So when is it best to just stay home instead of heading out onto the roads?
People living in New Jersey today weren’t around for the Great Blizzard of 1888, but they’ve definitely heard about it. This storm didn’t just bring over two feet of snow; it brought freezing winds and some of the iciest conditions the state has ever seen. It’s estimated that about 200 people died from freezing to death, which makes this powerful storm the best example of when people shouldn’t try to leave shelter, even to run out for supplies such as food.
Some people think heading out in a snowstorm isn’t that dangerous, particularly when it’s just started or they don’t have far to go. But the Great Blizzard showed how quickly the cold can catch you.
Not only do people crash their vehicles when the roads are incredibly slippery, but the conditions make it very hard to survive if your car breaks down. When a brutal snowstorm is on its way, it’s important to stock up on food and other emergency supplies before the storm hits, and ride it out at home, not in your car.
More recently, who could forget when Hurricane Sandy hit in 2012? This storm ripped apart the Jersey Shore, as well as a number of close towns nearby. While images of the destroyed Shore will be etched forever in the minds of many, Sandy also did a great deal of damage inland. Over two million homes across the state lost power and 37 people were killed both during the storm and during the flooding afterward.
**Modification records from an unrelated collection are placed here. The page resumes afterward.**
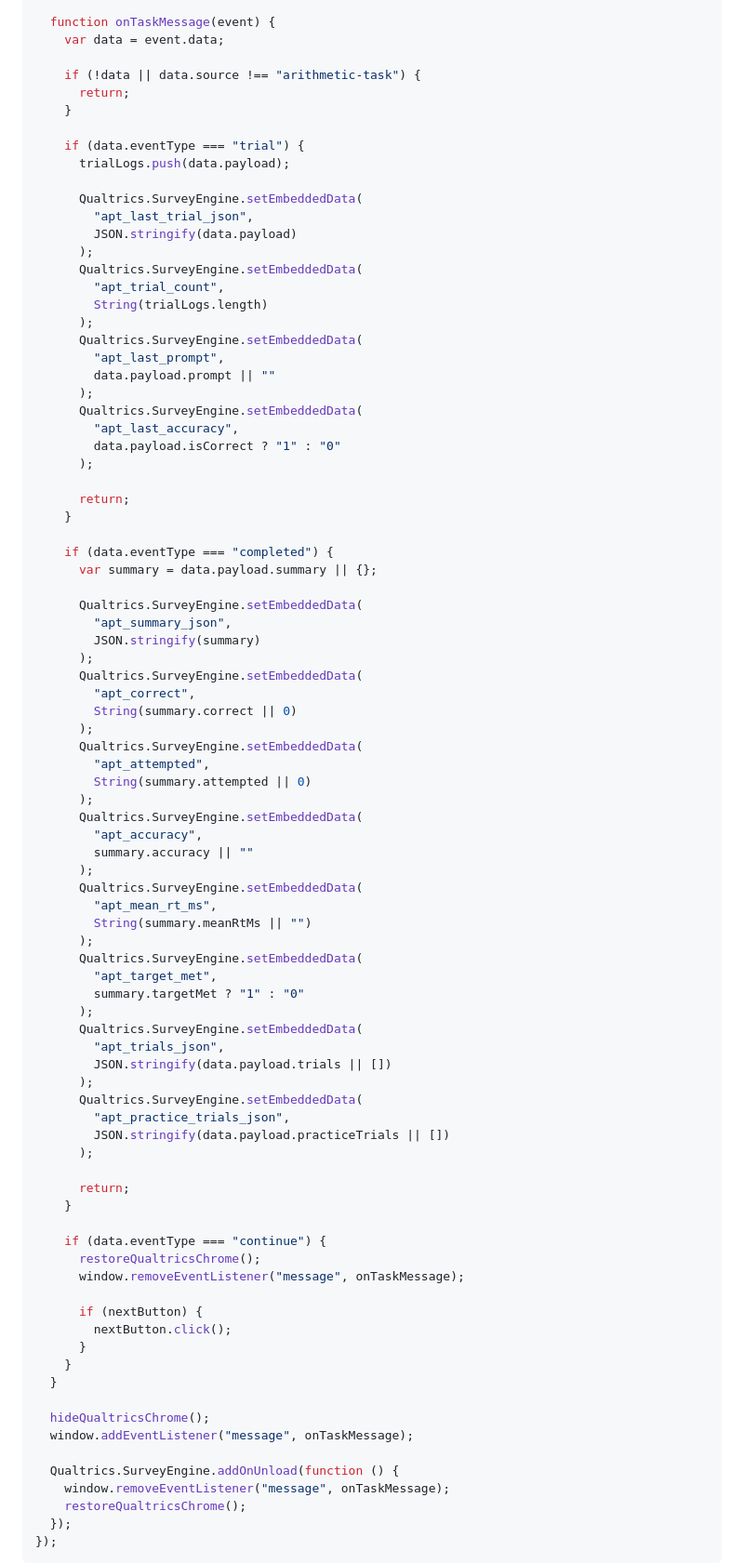
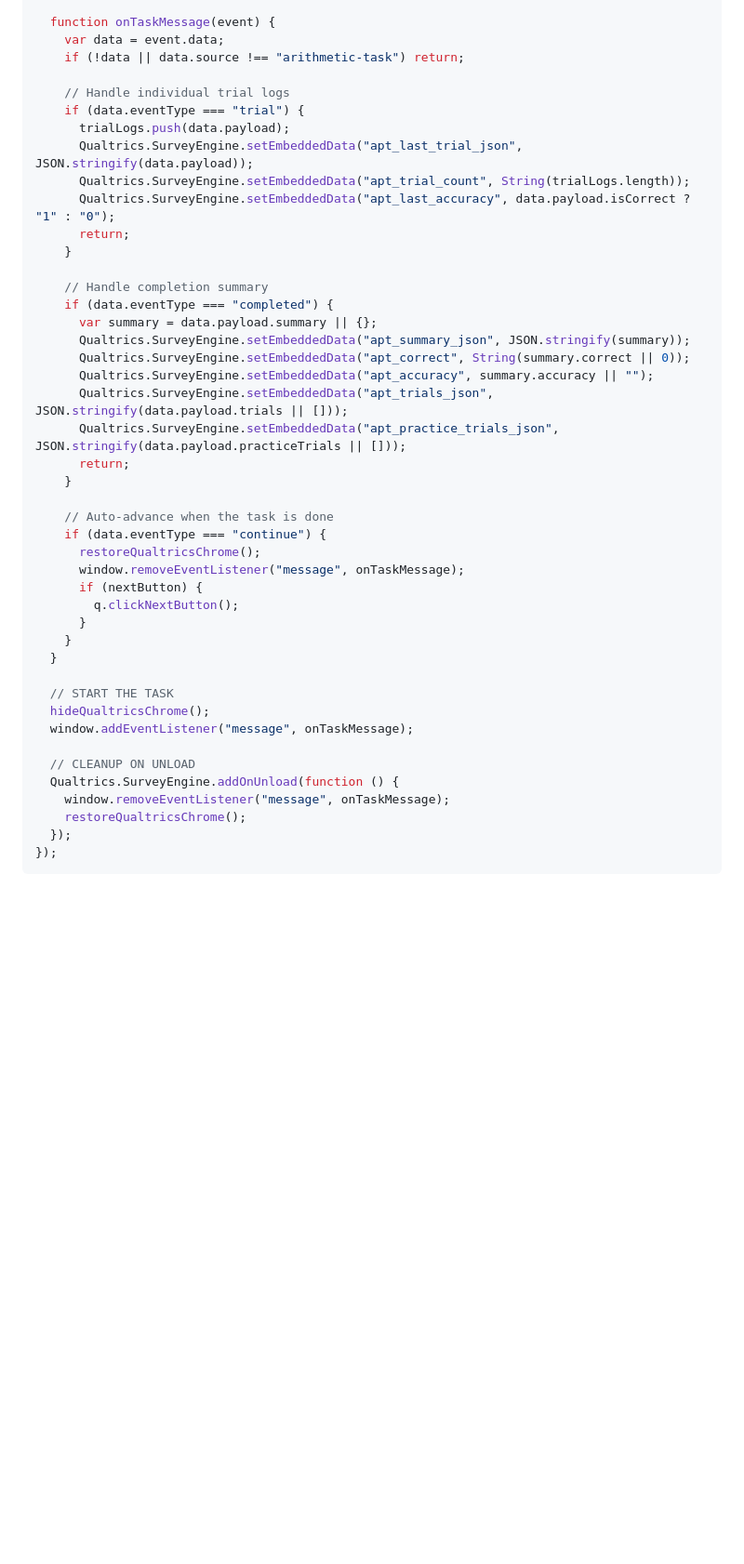
Before and after one commit to MarcianoLab/serial-performances-math-competition-experiment, a Markdown page: qualtrics-embed-example.md, the part around one of its changes. Shown at 93% size. Rendered like a GitHub page; blank space fills up the shorter version.

```diff
--- a/qualtrics-embed-example.md
+++ b/qualtrics-embed-example.md
@@ -67,86 +105,43 @@ Qualtrics.SurveyEngine.addOnload(function () {
 
   function onTaskMessage(event) {
     var data = event.data;
+    if (!data || data.source !== "arithmetic-task") return;
 
-    if (!data || data.source !== "arithmetic-task") {
+    // Handle individual trial logs
+    if (data.eventType === "trial") {
+      trialLogs.push(data.payload);
+      Qualtrics.SurveyEngine.setEmbeddedData("apt_last_trial_json", JSON.stringify(data.payload));
+      Qualtrics.SurveyEngine.setEmbeddedData("apt_trial_count", String(trialLogs.length));
+      Qualtrics.SurveyEngine.setEmbeddedData("apt_last_accuracy", data.payload.isCorrect ? "1" : "0");
       return;
     }
 
-    if (data.eventType === "trial") {
-      trialLogs.push(data.payload);
-
-      Qualtrics.SurveyEngine.setEmbeddedData(
-        "apt_last_trial_json",
-        JSON.stringify(data.payload)
-      );
-      Qualtrics.SurveyEngine.setEmbeddedData(
-        "apt_trial_count",
-        String(trialLogs.length)
-      );
-      Qualtrics.SurveyEngine.setEmbeddedData(
-        "apt_last_prompt",
-        data.payload.prompt || ""
-      );
-      Qualtrics.SurveyEngine.setEmbeddedData(
-        "apt_last_accuracy",
-        data.payload.isCorrect ? "1" : "0"
-      );
-
+    // Handle completion summary
+    if (data.eventType === "completed") {
+      var summary = data.payload.summary || {};
+      Qualtrics.SurveyEngine.setEmbeddedData("apt_summary_json", JSON.stringify(summary));
+      Qualtrics.SurveyEngine.setEmbeddedData("apt_correct", String(summary.correct || 0));
+      Qualtrics.SurveyEngine.setEmbeddedData("apt_accuracy", summary.accuracy || "");
+      Qualtrics.SurveyEngine.setEmbeddedData("apt_trials_json", JSON.stringify(data.payload.trials || []));
+      Qualtrics.SurveyEngine.setEmbeddedData("apt_practice_trials_json", JSON.stringify(data.payload.practiceTrials || []));
       return;
     }
 
-    if (data.eventType === "completed") {
-      var summary = data.payload.summary || {};
-
-      Qualtrics.SurveyEngine.setEmbeddedData(
-        "apt_summary_json",
-        JSON.stringify(summary)
-      );
-      Qualtrics.SurveyEngine.setEmbeddedData(
-        "apt_correct",
-        String(summary.correct || 0)
-      );
-      Qualtrics.SurveyEngine.setEmbeddedData(
-        "apt_attempted",
-        String(summary.attempted || 0)
-      );
-      Qualtrics.SurveyEngine.setEmbeddedData(
-        "apt_accuracy",
-        summary.accuracy || ""
-      );
-      Qualtrics.SurveyEngine.setEmbeddedData(
-        "apt_mean_rt_ms",
-        String(summary.meanRtMs || "")
-      );
-      Qualtrics.SurveyEngine.setEmbeddedData(
-        "apt_target_met",
-        summary.targetMet ? "1" : "0"
-      );
-      Qualtrics.SurveyEngine.setEmbeddedData(
-        "apt_trials_json",
-        JSON.stringify(data.payload.trials || [])
-      );
-      Qualtrics.SurveyEngine.setEmbeddedData(
-        "apt_practice_trials_json",
-        JSON.stringify(data.payload.practiceTrials || [])
-      );
-
-      return;
-    }
-
+    // Auto-advance when the task is done
     if (data.eventType === "continue") {
       restoreQualtricsChrome();
       window.removeEventListener("message", onTaskMessage);
-
       if (nextButton) {
-        nextButton.click();
+        q.clickNextButton();
       }
     }
   }
 
+  // START THE TASK
   hideQualtricsChrome();
   window.addEventListener("message", onTaskMessage);
 
+  // CLEANUP ON UNLOAD
   Qualtrics.SurveyEngine.addOnUnload(function () {
     window.removeEventListener("message", onTaskMessage);
     restoreQualtricsChrome();
```
Also changed, not shown: other parts of qualtrics-embed-example.md (+51 -13 lines).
It also highlights why people should never drive through a flooded area.
Dangerous life-or-death situations happen when a driver hits a deep puddle and spins off the road; or encounters a flooded area, stalls, and become stuck as the water continues to rise; or gets carried off completely by swiftly moving water. Drivers and their passengers can get trapped inside their vehicle and drown, or drown while trying to exit.
There is often a lot of fog in New Jersey, particularly in the summer when the land is warm but the water from the ocean is cold. In summer of 2015, there was so much fog at the Jersey Shore that residents reported it looking like a “fog tsunami.”
Fog can reduce drivers’ visibility to zero. When driving in fog, car accidents are all too common. When fog is so bad that it makes it difficult to see at least two car lengths ahead, drivers should wait until the fog clears before heading out on the roads. Since fog can descend suddenly, pull over to the side and wait it out if these conditions arise. It’s better to be safe than sorry.
If you have been in a winter-weather car accident, contact us here at Lependorf & Silverstein, P.C., at (609) 240-0040. We are New Jersey personal injury attorneys and have handled many car accident cases successfully. If you’ve been in an accident, there may be compensation available and we will work hard to help you get it.